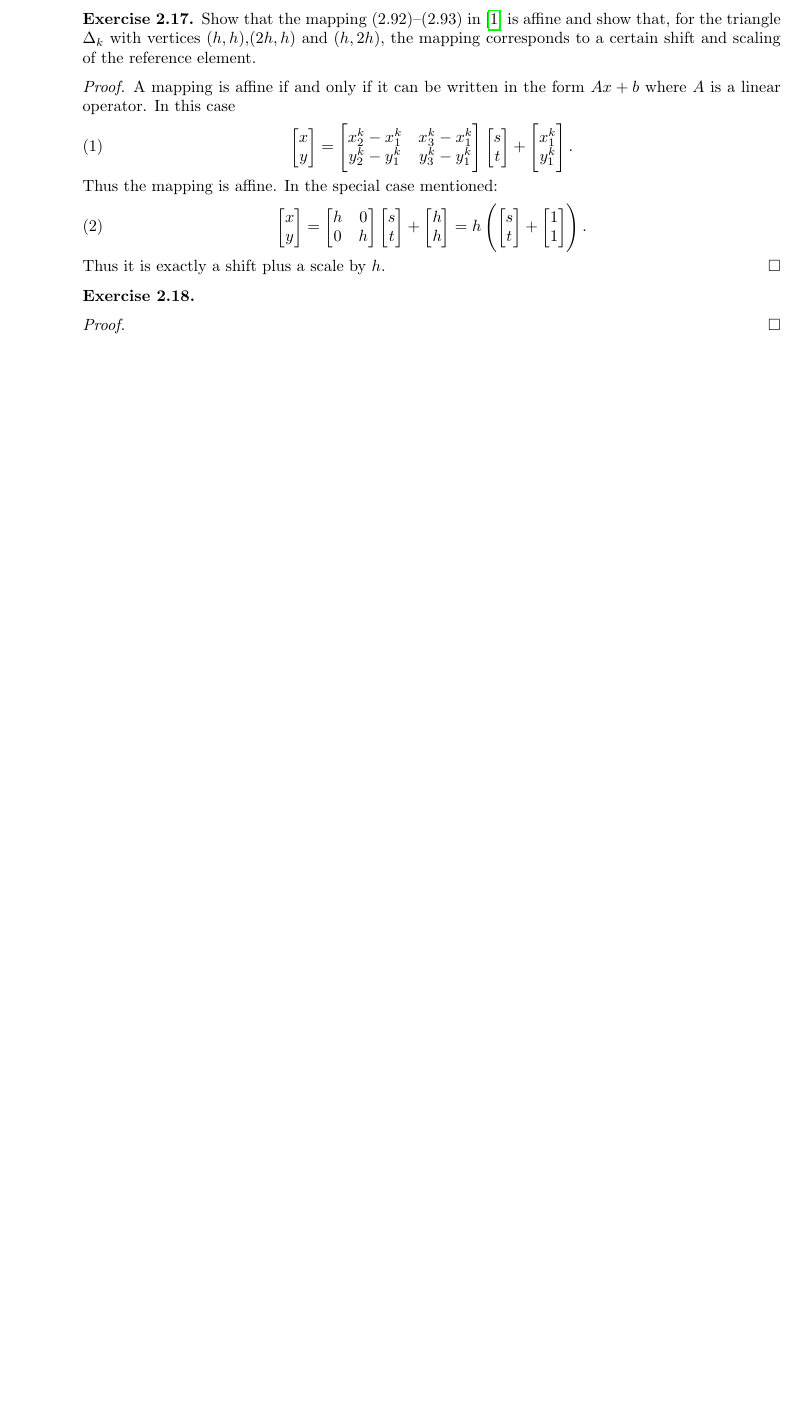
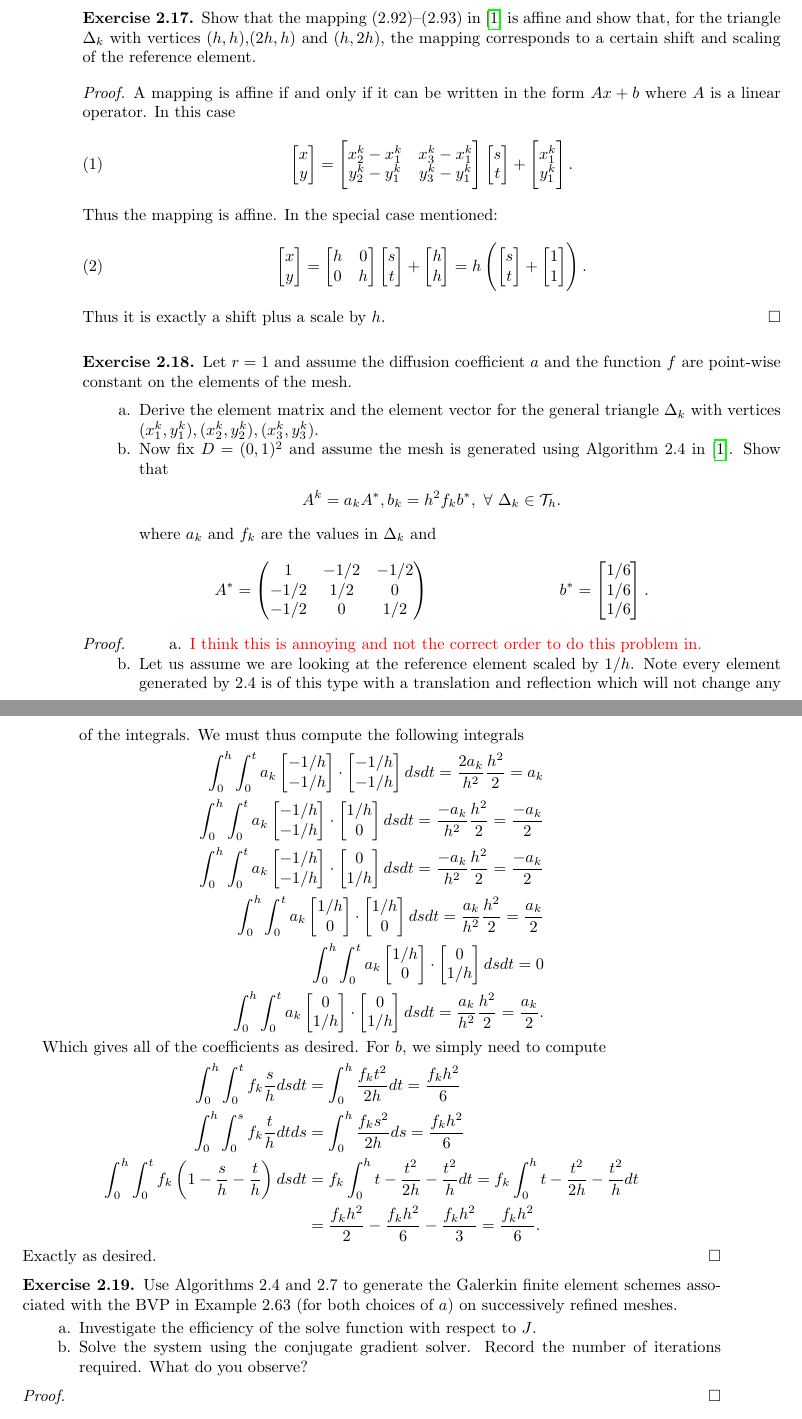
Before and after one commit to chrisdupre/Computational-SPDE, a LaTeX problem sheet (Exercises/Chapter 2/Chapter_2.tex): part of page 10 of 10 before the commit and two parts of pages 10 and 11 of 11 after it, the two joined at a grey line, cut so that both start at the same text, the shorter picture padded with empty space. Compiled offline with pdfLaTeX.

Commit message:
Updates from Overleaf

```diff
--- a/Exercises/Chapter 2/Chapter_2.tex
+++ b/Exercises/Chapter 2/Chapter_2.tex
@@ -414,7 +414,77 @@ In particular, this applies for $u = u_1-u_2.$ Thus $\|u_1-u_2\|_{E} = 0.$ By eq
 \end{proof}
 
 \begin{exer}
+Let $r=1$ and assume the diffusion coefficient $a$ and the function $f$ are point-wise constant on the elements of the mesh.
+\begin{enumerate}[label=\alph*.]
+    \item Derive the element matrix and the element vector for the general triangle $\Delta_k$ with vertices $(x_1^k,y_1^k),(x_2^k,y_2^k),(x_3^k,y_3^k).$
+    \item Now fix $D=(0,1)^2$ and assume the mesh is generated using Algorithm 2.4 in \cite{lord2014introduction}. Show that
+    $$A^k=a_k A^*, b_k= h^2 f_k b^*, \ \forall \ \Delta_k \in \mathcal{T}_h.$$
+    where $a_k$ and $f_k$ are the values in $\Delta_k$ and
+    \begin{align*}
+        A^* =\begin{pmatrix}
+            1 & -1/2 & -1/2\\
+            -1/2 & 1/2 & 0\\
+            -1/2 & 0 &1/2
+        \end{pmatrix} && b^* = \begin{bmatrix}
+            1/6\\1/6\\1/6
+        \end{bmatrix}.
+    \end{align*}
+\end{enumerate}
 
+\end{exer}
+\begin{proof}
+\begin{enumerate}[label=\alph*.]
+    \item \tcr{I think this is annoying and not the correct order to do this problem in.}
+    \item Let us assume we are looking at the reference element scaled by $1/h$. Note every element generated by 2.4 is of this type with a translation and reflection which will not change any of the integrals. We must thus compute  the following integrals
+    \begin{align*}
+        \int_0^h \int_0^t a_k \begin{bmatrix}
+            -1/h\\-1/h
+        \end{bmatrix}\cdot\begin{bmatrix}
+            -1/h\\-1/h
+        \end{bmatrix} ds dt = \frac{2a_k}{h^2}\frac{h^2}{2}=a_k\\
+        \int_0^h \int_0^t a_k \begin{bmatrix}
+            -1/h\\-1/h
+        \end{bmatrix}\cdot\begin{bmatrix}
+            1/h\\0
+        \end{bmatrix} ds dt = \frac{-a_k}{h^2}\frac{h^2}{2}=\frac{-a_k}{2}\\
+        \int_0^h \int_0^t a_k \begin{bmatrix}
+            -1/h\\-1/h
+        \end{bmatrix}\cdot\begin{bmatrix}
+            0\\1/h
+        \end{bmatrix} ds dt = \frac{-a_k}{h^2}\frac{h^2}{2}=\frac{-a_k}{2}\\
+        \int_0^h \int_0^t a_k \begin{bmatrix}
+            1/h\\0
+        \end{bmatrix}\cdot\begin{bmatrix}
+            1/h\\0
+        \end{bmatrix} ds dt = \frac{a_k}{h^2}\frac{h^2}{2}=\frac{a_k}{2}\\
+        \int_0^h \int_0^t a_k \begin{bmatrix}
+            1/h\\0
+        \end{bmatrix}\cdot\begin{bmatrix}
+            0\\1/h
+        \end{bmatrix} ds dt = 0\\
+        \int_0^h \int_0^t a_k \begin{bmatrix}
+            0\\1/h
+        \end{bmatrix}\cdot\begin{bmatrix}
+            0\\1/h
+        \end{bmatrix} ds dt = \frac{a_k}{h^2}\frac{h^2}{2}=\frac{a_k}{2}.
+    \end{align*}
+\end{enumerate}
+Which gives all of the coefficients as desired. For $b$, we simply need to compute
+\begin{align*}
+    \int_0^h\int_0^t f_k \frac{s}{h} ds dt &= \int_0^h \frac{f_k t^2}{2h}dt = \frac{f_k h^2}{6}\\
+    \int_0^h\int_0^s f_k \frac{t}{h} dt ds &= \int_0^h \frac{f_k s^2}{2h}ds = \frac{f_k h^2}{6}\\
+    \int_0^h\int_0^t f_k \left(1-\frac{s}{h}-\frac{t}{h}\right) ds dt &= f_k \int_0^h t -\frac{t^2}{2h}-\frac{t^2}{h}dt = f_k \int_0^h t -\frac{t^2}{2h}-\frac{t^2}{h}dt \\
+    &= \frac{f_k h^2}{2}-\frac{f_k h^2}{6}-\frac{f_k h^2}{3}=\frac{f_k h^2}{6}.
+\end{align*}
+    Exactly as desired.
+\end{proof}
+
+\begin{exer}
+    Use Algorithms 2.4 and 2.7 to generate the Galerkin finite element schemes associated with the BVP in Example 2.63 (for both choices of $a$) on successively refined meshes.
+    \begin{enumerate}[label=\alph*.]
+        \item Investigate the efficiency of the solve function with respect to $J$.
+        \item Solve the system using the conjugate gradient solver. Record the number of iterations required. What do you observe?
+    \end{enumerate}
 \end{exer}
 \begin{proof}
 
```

+--

== Brief ==
Omitting all images, print the listing exactly.

== Reply to the task ==
Before and after one commit to chrisdupre/Computational-SPDE, a LaTeX problem sheet (Exercises/Chapter 2/Chapter_2.tex): part of page 10 of 10 before the commit and two parts of pages 10 and 11 of 11 after it, the two joined at a grey line, cut so that both start at the same text, the shorter picture padded with empty space. Compiled offline with pdfLaTeX.

Commit message:
Updates from Overleaf

```diff
--- a/Exercises/Chapter 2/Chapter_2.tex
+++ b/Exercises/Chapter 2/Chapter_2.tex
@@ -414,7 +414,77 @@ In particular, this applies for $u = u_1-u_2.$ Thus $\|u_1-u_2\|_{E} = 0.$ By eq
 \end{proof}
 
 \begin{exer}
+Let $r=1$ and assume the diffusion coefficient $a$ and the function $f$ are point-wise constant on the elements of the mesh.
+\begin{enumerate}[label=\alph*.]
+    \item Derive the element matrix and the element vector for the general triangle $\Delta_k$ with vertices $(x_1^k,y_1^k),(x_2^k,y_2^k),(x_3^k,y_3^k).$
+    \item Now fix $D=(0,1)^2$ and assume the mesh is generated using Algorithm 2.4 in \cite{lord2014introduction}. Show that
+    $$A^k=a_k A^*, b_k= h^2 f_k b^*, \ \forall \ \Delta_k \in \mathcal{T}_h.$$
+    where $a_k$ and $f_k$ are the values in $\Delta_k$ and
+    \begin{align*}
+        A^* =\begin{pmatrix}
+            1 & -1/2 & -1/2\\
+            -1/2 & 1/2 & 0\\
+            -1/2 & 0 &1/2
+        \end{pmatrix} && b^* = \begin{bmatrix}
+            1/6\\1/6\\1/6
+        \end{bmatrix}.
+    \end{align*}
+\end{enumerate}
 
+\end{exer}
+\begin{proof}
+\begin{enumerate}[label=\alph*.]
+    \item \tcr{I think this is annoying and not the correct order to do this problem in.}
+    \item Let us assume we are looking at the reference element scaled by $1/h$. Note every element generated by 2.4 is of this type with a translation and reflection which will not change any of the integrals. We must thus compute  the following integrals
+    \begin{align*}
+        \int_0^h \int_0^t a_k \begin{bmatrix}
+            -1/h\\-1/h
+        \end{bmatrix}\cdot\begin{bmatrix}
+            -1/h\\-1/h
+        \end{bmatrix} ds dt = \frac{2a_k}{h^2}\frac{h^2}{2}=a_k\\
+        \int_0^h \int_0^t a_k \begin{bmatrix}
+            -1/h\\-1/h
+        \end{bmatrix}\cdot\begin{bmatrix}
+            1/h\\0
+        \end{bmatrix} ds dt = \frac{-a_k}{h^2}\frac{h^2}{2}=\frac{-a_k}{2}\\
+        \int_0^h \int_0^t a_k \begin{bmatrix}
+            -1/h\\-1/h
+        \end{bmatrix}\cdot\begin{bmatrix}
+            0\\1/h
+        \end{bmatrix} ds dt = \frac{-a_k}{h^2}\frac{h^2}{2}=\frac{-a_k}{2}\\
+        \int_0^h \int_0^t a_k \begin{bmatrix}
+            1/h\\0
+        \end{bmatrix}\cdot\begin{bmatrix}
+            1/h\\0
+        \end{bmatrix} ds dt = \frac{a_k}{h^2}\frac{h^2}{2}=\frac{a_k}{2}\\
+        \int_0^h \int_0^t a_k \begin{bmatrix}
+            1/h\\0
+        \end{bmatrix}\cdot\begin{bmatrix}
+            0\\1/h
+        \end{bmatrix} ds dt = 0\\
+        \int_0^h \int_0^t a_k \begin{bmatrix}
+            0\\1/h
+        \end{bmatrix}\cdot\begin{bmatrix}
+            0\\1/h
+        \end{bmatrix} ds dt = \frac{a_k}{h^2}\frac{h^2}{2}=\frac{a_k}{2}.
+    \end{align*}
+\end{enumerate}
+Which gives all of the coefficients as desired. For $b$, we simply need to compute
+\begin{align*}
+    \int_0^h\int_0^t f_k \frac{s}{h} ds dt &= \int_0^h \frac{f_k t^2}{2h}dt = \frac{f_k h^2}{6}\\
+    \int_0^h\int_0^s f_k \frac{t}{h} dt ds &= \int_0^h \frac{f_k s^2}{2h}ds = \frac{f_k h^2}{6}\\
+    \int_0^h\int_0^t f_k \left(1-\frac{s}{h}-\frac{t}{h}\right) ds dt &= f_k \int_0^h t -\frac{t^2}{2h}-\frac{t^2}{h}dt = f_k \int_0^h t -\frac{t^2}{2h}-\frac{t^2}{h}dt \\
+    &= \frac{f_k h^2}{2}-\frac{f_k h^2}{6}-\frac{f_k h^2}{3}=\frac{f_k h^2}{6}.
+\end{align*}
+    Exactly as desired.
+\end{proof}
+
+\begin{exer}
+    Use Algorithms 2.4 and 2.7 to generate the Galerkin finite element schemes associated with the BVP in Example 2.63 (for both choices of $a$) on successively refined meshes.
+    \begin{enumerate}[label=\alph*.]
+        \item Investigate the efficiency of the solve function with respect to $J$.
+        \item Solve the system using the conjugate gradient solver. Record the number of iterations required. What do you observe?
+    \end{enumerate}
 \end{exer}
 \begin{proof}
 
```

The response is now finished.